= PROBLEM TO SOLVE =
Where a line below holds the string "flex", that line goes into the answer.

Start of RECORDS PROVIDED

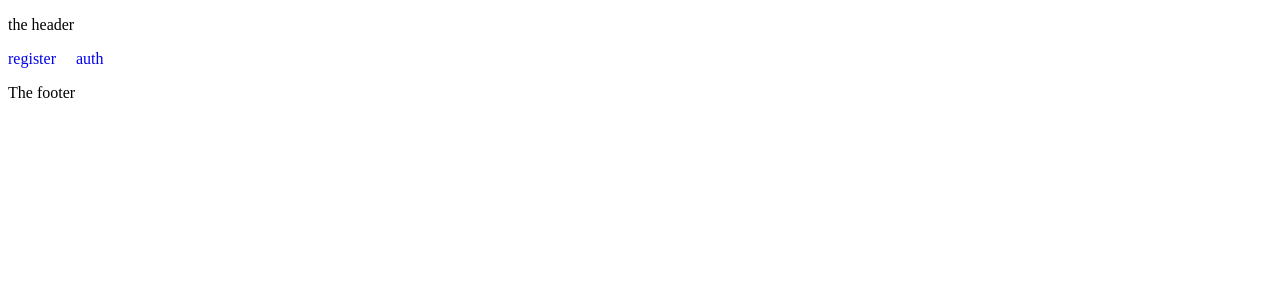
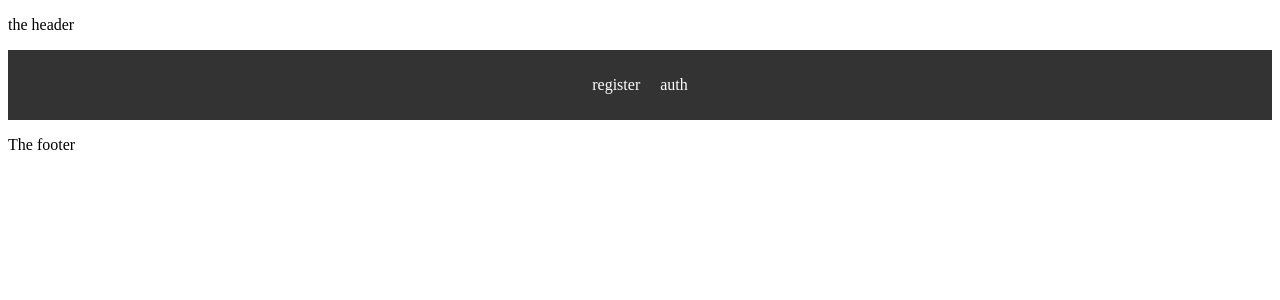
Before and after one commit to AldyColares/Front-End-Hospital-Management-System, an Angular app: page / in a window 1280 px wide. Shown: the top 300 px of the page. Built offline with nearby package versions, Linux system fonts and the light colour scheme.

Commit message:
Add decent css in router component.

```diff
--- a/src/app/app.component.html
+++ b/src/app/app.component.html
@@ -1,11 +1,14 @@
 <p> the header</p>
 
-<nav>
-  <ul>
-    <li>  <a routerLink="/register-doctor">register</a></li>
-    <li> <a routerLink="/auth-doctor">auth</a> </li>
+<nav class="navbar">
+  <ul class="navbar-menu">
+    <li class="navbar-item">
+      <a routerLink="/register-doctor">register</a>
+    </li>
+    <li class="navbar-item">
+      <a routerLink="/auth-doctor">auth</a>
+    </li>
   </ul>
-
 </nav>
 
 <router-outlet></router-outlet>
--- a/src/app/app.component.sass
+++ b/src/app/app.component.sass
@@ -1,16 +1,25 @@
-nav
+.navbar
+  background-color: #333
   color: #fff
+  padding: 10px
 
+  .navbar-menu
+    list-style: none
+    padding: 0
+    display: flex
+    justify-content: center
 
-nav ul
-  list-style: none
-  padding: 0
+    .navbar-item
+      margin: 0 10px
 
+      a
+        text-decoration: none
+        color: #fff
+        transition: color 0.2s
 
-nav li
-  display: inline
-  margin-right: 20px
+        &:hover
+          color: #ff6600
 
-
-nav a
-  text-decoration: none
+        &.active
+          font-weight: bold
+          color: #ff6600
```
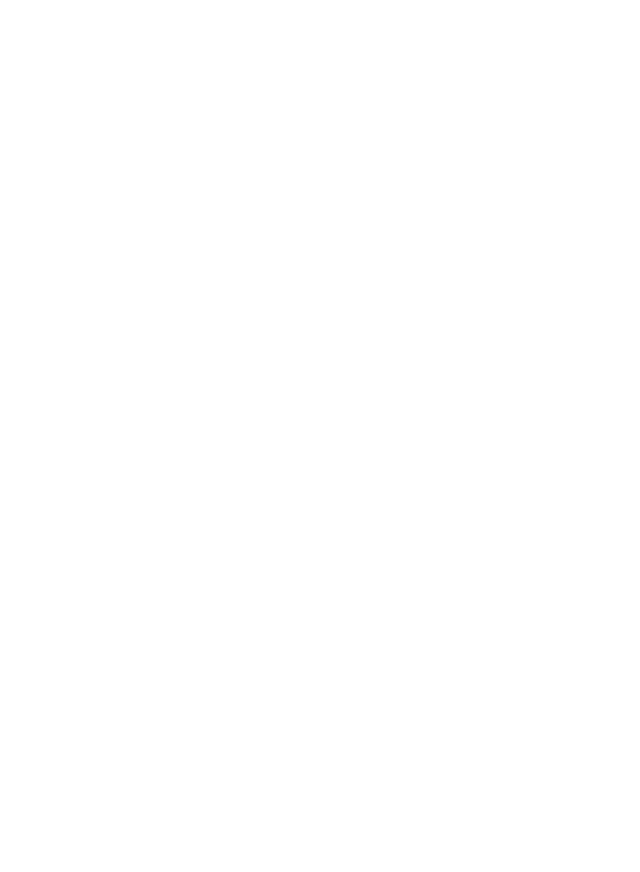
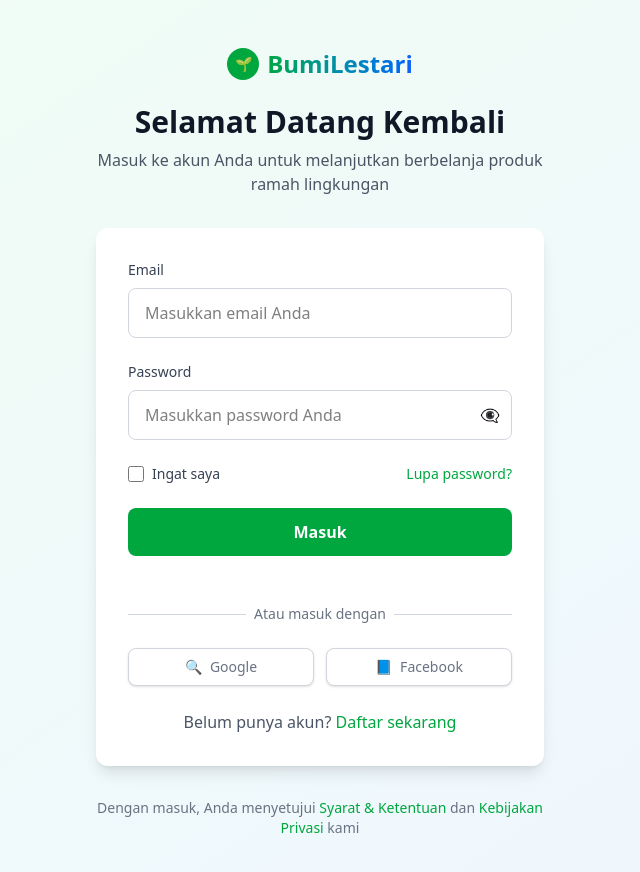
Before and after one commit to M-Aidil-Fitrah/BumiLestari, a React (Vite) app: page /login in a window 1280 px wide. Before the commit this address had no page. Shown: the top 872 px of the page, without its empty margins (320-960 px from the left). Before the commit the page ends 800 px from the top, so only its background shows below. Built offline with nearby package versions, Linux system fonts and the light colour scheme.

Commit message:
feat: add login

```diff
--- a/src/App.tsx
+++ b/src/App.tsx
@@ -3,6 +3,7 @@
 import MarketplacePage from './pages/MarketplacePage';
 import ProductDetailPage from './pages/ProductDetailPage';
 import PaymentPage from './pages/PaymentPage';
+import LoginPage from './pages/LoginPage';
 
 function App() {
   return (
@@ -12,6 +13,7 @@
         <Route path="/marketplace" element={<MarketplacePage />} />
         <Route path="/marketplace/product/:id" element={<ProductDetailPage />} />
         <Route path="/payment" element={<PaymentPage />} />
+        <Route path="/login" element={<LoginPage />} />
       </Routes>
     </Router>
   );
--- a/src/components/ui/Navigation.tsx
+++ b/src/components/ui/Navigation.tsx
@@ -75,6 +75,16 @@
 
           {/* CTA Button */}
           <div className="hidden md:flex items-center gap-4">
+            <button
+              onClick={() => navigate('/login')}
+              className={`px-4 py-2 rounded-lg font-medium transition-all duration-200 ${
+                isScrolled
+                  ? 'text-gray-700 hover:text-green-600'
+                  : 'text-white hover:text-green-300'
+              }`}
+            >
+              Masuk
+            </button>
             <button
               onClick={() => navigate('/marketplace')}
               className={`px-4 py-2 rounded-lg font-medium transition-all duration-200 ${
--- /dev/null
+++ b/src/pages/LoginPage.tsx
@@ -0,0 +1,171 @@
+import { useState } from 'react';
+import { Link, useNavigate } from 'react-router-dom';
+
+const LoginPage = () => {
+  const navigate = useNavigate();
+  const [formData, setFormData] = useState({
+    email: '',
+    password: ''
+  });
+  const [showPassword, setShowPassword] = useState(false);
+
+  const handleInputChange = (e: React.ChangeEvent<HTMLInputElement>) => {
+    const { name, value } = e.target;
+    setFormData(prev => ({
+      ...prev,
+      [name]: value
+    }));
+  };
+
+  const handleSubmit = (e: React.FormEvent) => {
+    e.preventDefault();
+    // Static login - untuk demo sementara
+    console.log('Login attempt:', formData);
+    alert('Login berhasil! (Demo)');
+    navigate('/');
+  };
+
+  return (
+    <div className="min-h-screen bg-gradient-to-br from-green-50 to-blue-50 flex items-center justify-center py-12 px-4 sm:px-6 lg:px-8">
+      <div className="max-w-md w-full space-y-8">
+        {/* Header */}
+        <div className="text-center">
+          <Link to="/" className="inline-block">
+            <div className="flex items-center justify-center space-x-2 mb-6">
+              <div className="w-8 h-8 bg-green-600 rounded-full flex items-center justify-center">
+                <span className="text-white font-bold text-sm">🌱</span>
+              </div>
+              <span className="text-2xl font-bold bg-gradient-to-r from-green-600 to-blue-600 bg-clip-text text-transparent">
+                BumiLestari
+              </span>
+            </div>
+          </Link>
+          <h2 className="text-3xl font-bold text-gray-900 mb-2">
+            Selamat Datang Kembali
+          </h2>
+          <p className="text-gray-600">
+            Masuk ke akun Anda untuk melanjutkan berbelanja produk ramah lingkungan
+          </p>
+        </div>
+
+        {/* Login Form */}
+        <div className="bg-white rounded-xl shadow-lg p-8">
+          <form className="space-y-6" onSubmit={handleSubmit}>
+            {/* Email Field */}
+            <div>
+              <label htmlFor="email" className="block text-sm font-medium text-gray-700 mb-2">
+                Email
+              </label>
+              <input
+                id="email"
+                name="email"
+                type="email"
+                required
+                value={formData.email}
+                onChange={handleInputChange}
+                className="w-full px-4 py-3 border border-gray-300 rounded-lg focus:ring-2 focus:ring-green-500 focus:border-green-500 transition-colors"
+                placeholder="Masukkan email Anda"
+              />
+            </div>
+
+            {/* Password Field */}
+            <div>
+              <label htmlFor="password" className="block text-sm font-medium text-gray-700 mb-2">
+                Password
+              </label>
+              <div className="relative">
+                <input
+                  id="password"
+                  name="password"
+                  type={showPassword ? 'text' : 'password'}
+                  required
+                  value={formData.password}
+                  onChange={handleInputChange}
+                  className="w-full px-4 py-3 pr-12 border border-gray-300 rounded-lg focus:ring-2 focus:ring-green-500 focus:border-green-500 transition-colors"
+                  placeholder="Masukkan password Anda"
+                />
+                <button
+                  type="button"
+                  onClick={() => setShowPassword(!showPassword)}
+                  className="absolute right-3 top-1/2 transform -translate-y-1/2 text-gray-500 hover:text-gray-700"
+                >
+                  {showPassword ? '👁️' : '👁️‍🗨️'}
+                </button>
+              </div>
+            </div>
+
+            {/* Remember Me & Forgot Password */}
+            <div className="flex items-center justify-between">
+              <div className="flex items-center">
+                <input
+                  id="remember-me"
+                  name="remember-me"
+                  type="checkbox"
+                  className="h-4 w-4 text-green-600 focus:ring-green-500 border-gray-300 rounded"
+                />
+                <label htmlFor="remember-me" className="ml-2 block text-sm text-gray-700">
+                  Ingat saya
+                </label>
+              </div>
+              <Link to="/forgot-password" className="text-sm text-green-600 hover:text-green-500">
+                Lupa password?
+              </Link>
+            </div>
+
+            {/* Submit Button */}
+            <button
+              type="submit"
+              className="w-full bg-green-600 hover:bg-green-700 text-white font-semibold py-3 px-4 rounded-lg transition-colors duration-200 transform hover:scale-105"
+            >
+              Masuk
+            </button>
+
+            {/* Social Login */}
+            <div className="mt-6">
+              <div className="relative">
+                <div className="absolute inset-0 flex items-center">
+                  <div className="w-full border-t border-gray-300" />
+                </div>
+                <div className="relative flex justify-center text-sm">
+                  <span className="px-2 bg-white text-gray-500">Atau masuk dengan</span>
+                </div>
+              </div>
+
+              <div className="mt-6 grid grid-cols-2 gap-3">
+                <button
+                  type="button"
+                  className="w-full inline-flex justify-center py-2 px-4 border border-gray-300 rounded-lg shadow-sm bg-white text-sm font-medium text-gray-500 hover:bg-gray-50"
+                >
+                  <span className="mr-2">🔍</span>
+                  Google
+                </button>
+                <button
+                  type="button"
+                  className="w-full inline-flex justify-center py-2 px-4 border border-gray-300 rounded-lg shadow-sm bg-white text-sm font-medium text-gray-500 hover:bg-gray-50"
+                >
+                  <span className="mr-2">📘</span>
+                  Facebook
+                </button>
+              </div>
+            </div>
+
+            {/* Register Link */}
+            <div className="text-center">
+              <span className="text-gray-600">Belum punya akun? </span>
+              <Link to="/register" className="text-green-600 hover:text-green-500 font-medium">
+                Daftar sekarang
+              </Link>
+            </div>
+          </form>
+        </div>
+
+        {/* Footer */}
+        <div className="text-center text-sm text-gray-500">
+          <p>Dengan masuk, Anda menyetujui <Link to="/terms" className="text-green-600 hover:underline">Syarat & Ketentuan</Link> dan <Link to="/privacy" className="text-green-600 hover:underline">Kebijakan Privasi</Link> kami</p>
+        </div>
+      </div>
+    </div>
+  );
+};
+
+export default LoginPage;
```
Also changed, not shown: src/pages/RegisterPage.tsx (added), 1 other file (tests, documents, lock files or other folders).
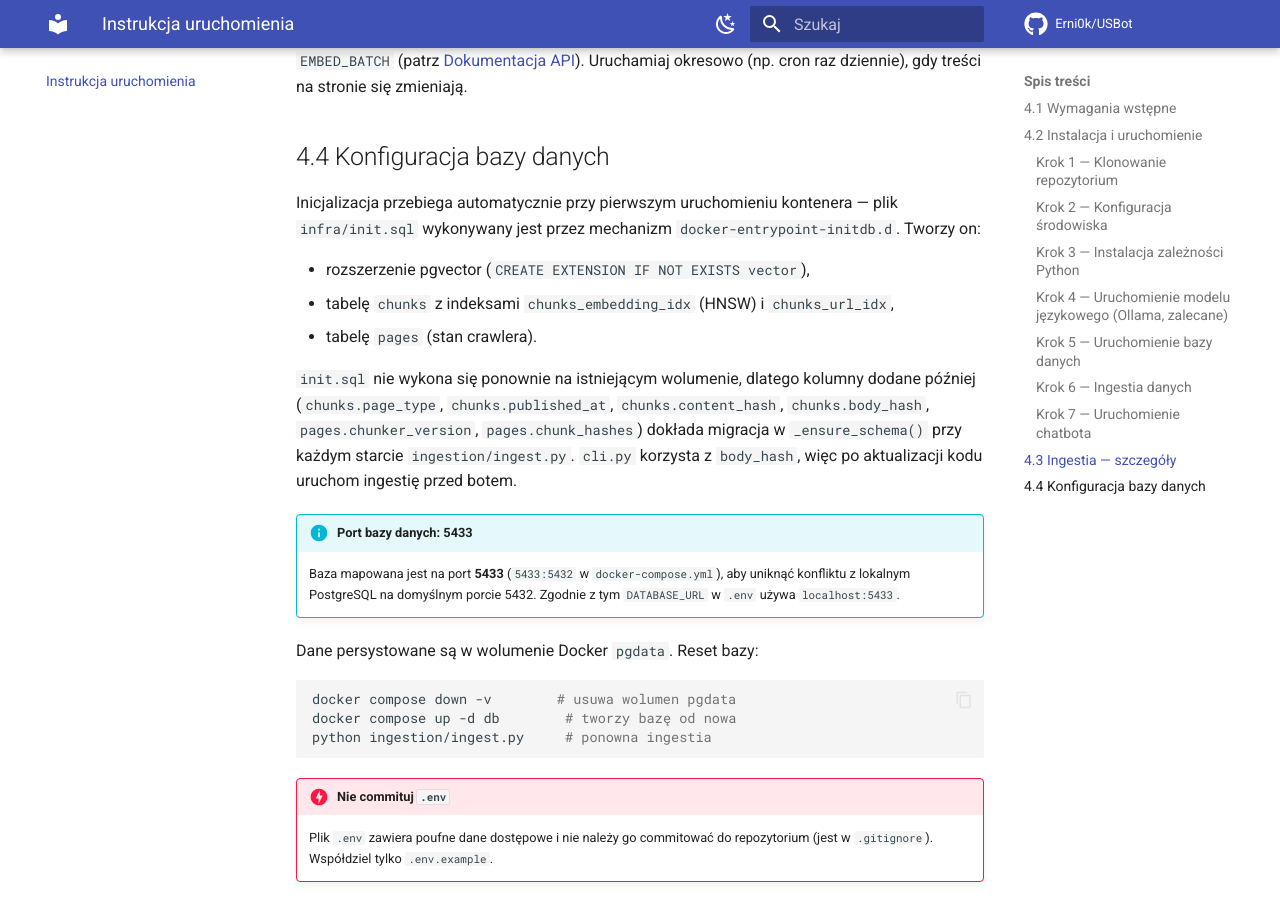
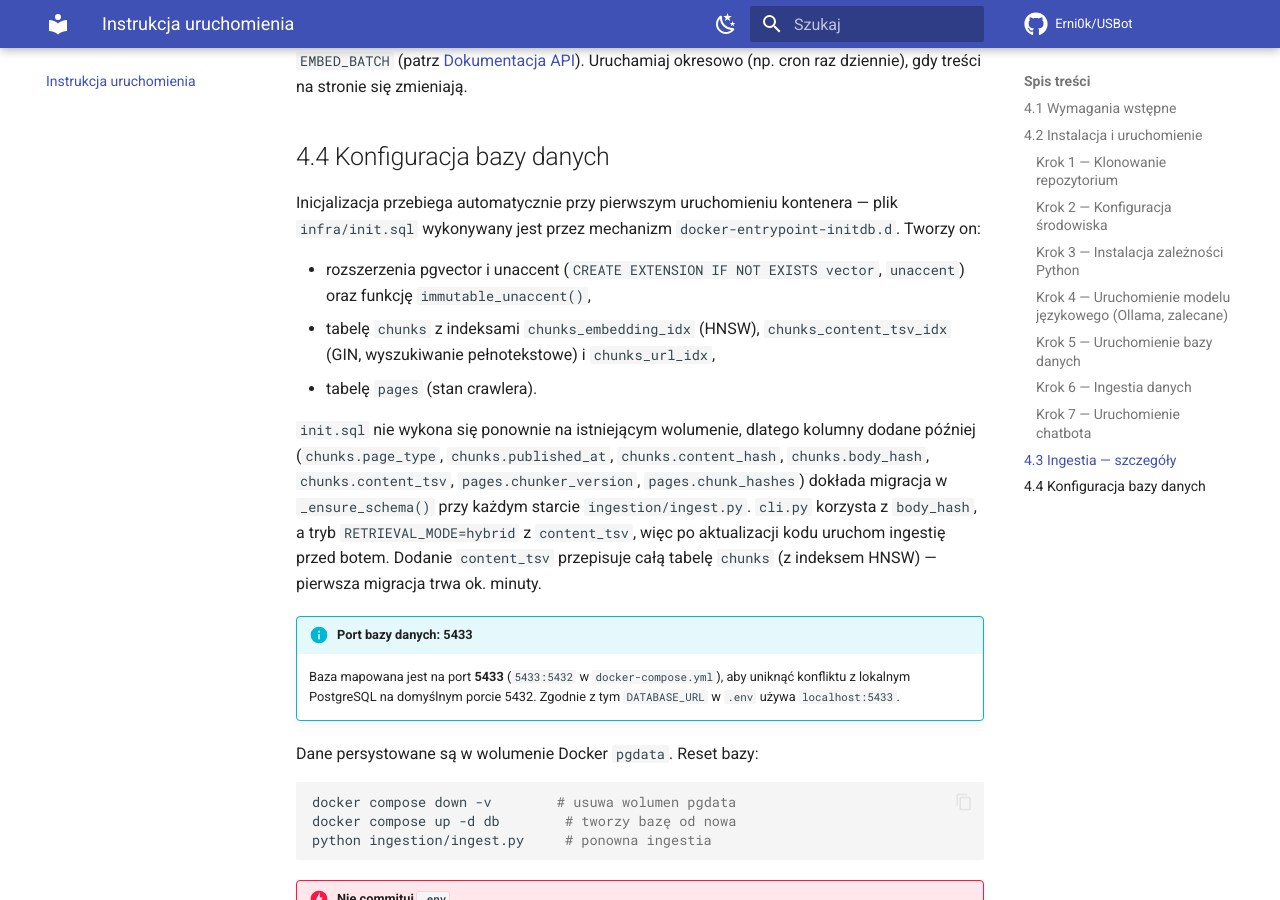
Before and after one commit to Erni0k/USBot, an MkDocs documentation site: the page built from docs/uruchomienie.md, in a window 1280 px wide and 900 px high, scrolled down 2936 px. Built offline with MkDocs 1.6.1 and Material for MkDocs 9.7.7, drawn with Linux system fonts in a browser that asks for light colours; comment, search, counter and statistics services are not loaded.

Commit message:
docs: describe hybrid retrieval mode and content_tsv across docs

```diff
--- a/docs/uruchomienie.md
+++ b/docs/uruchomienie.md
@@ -132,15 +132,19 @@ Inicjalizacja przebiega automatycznie przy pierwszym uruchomieniu kontenera —
 `infra/init.sql` wykonywany jest przez mechanizm `docker-entrypoint-initdb.d`.
 Tworzy on:
 
-- rozszerzenie pgvector (`CREATE EXTENSION IF NOT EXISTS vector`),
-- tabelę `chunks` z indeksami `chunks_embedding_idx` (HNSW) i `chunks_url_idx`,
+- rozszerzenia pgvector i unaccent (`CREATE EXTENSION IF NOT EXISTS vector`, `unaccent`)
+  oraz funkcję `immutable_unaccent()`,
+- tabelę `chunks` z indeksami `chunks_embedding_idx` (HNSW), `chunks_content_tsv_idx`
+  (GIN, wyszukiwanie pełnotekstowe) i `chunks_url_idx`,
 - tabelę `pages` (stan crawlera).
 
 `init.sql` nie wykona się ponownie na istniejącym wolumenie, dlatego kolumny dodane
 później (`chunks.page_type`, `chunks.published_at`, `chunks.content_hash`,
-`chunks.body_hash`, `pages.chunker_version`, `pages.chunk_hashes`) dokłada migracja w
-`_ensure_schema()` przy każdym starcie `ingestion/ingest.py`. `cli.py` korzysta z
-`body_hash`, więc po aktualizacji kodu uruchom ingestię przed botem.
+`chunks.body_hash`, `chunks.content_tsv`, `pages.chunker_version`, `pages.chunk_hashes`)
+dokłada migracja w `_ensure_schema()` przy każdym starcie `ingestion/ingest.py`. `cli.py`
+korzysta z `body_hash`, a tryb `RETRIEVAL_MODE=hybrid` z `content_tsv`, więc po
+aktualizacji kodu uruchom ingestię przed botem. Dodanie `content_tsv` przepisuje całą
+tabelę `chunks` (z indeksem HNSW) — pierwsza migracja trwa ok. minuty.
 
 !!! info "Port bazy danych: 5433"
     Baza mapowana jest na port **5433** (`5433:5432` w `docker-compose.yml`), aby
```
Also changed, not shown: README.md (+12 -1 lines), docs/architektura.md (+5 -1 lines), docs/index.md (+5 -1 lines), docs/opis-projektu.md (+8 -4 lines), docs/podsumowanie.md (+10 -4 lines).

End of RECORDS PROVIDED

= RESULT =
+    display: flex
           <div className="hidden md:flex items-center gap-4">
+    <div className="min-h-screen bg-gradient-to-br from-green-50 to-blue-50 flex items-center justify-center py-12 px-4 sm:px-6 lg:px-8">
+            <div className="flex items-center justify-center space-x-2 mb-6">
+              <div className="w-8 h-8 bg-green-600 rounded-full flex items-center justify-center">
+            <div className="flex items-center justify-between">
+              <div className="flex items-center">
+                <div className="absolute inset-0 flex items-center">
+                <div className="relative flex justify-center text-sm">
+                  className="w-full inline-flex justify-center py-2 px-4 border border-gray-300 rounded-lg shadow-sm bg-white text-sm font-medium text-gray-500 hover:bg-gray-50"
+                  className="w-full inline-flex justify-center py-2 px-4 border border-gray-300 rounded-lg shadow-sm bg-white text-sm font-medium text-gray-500 hover:bg-gray-50"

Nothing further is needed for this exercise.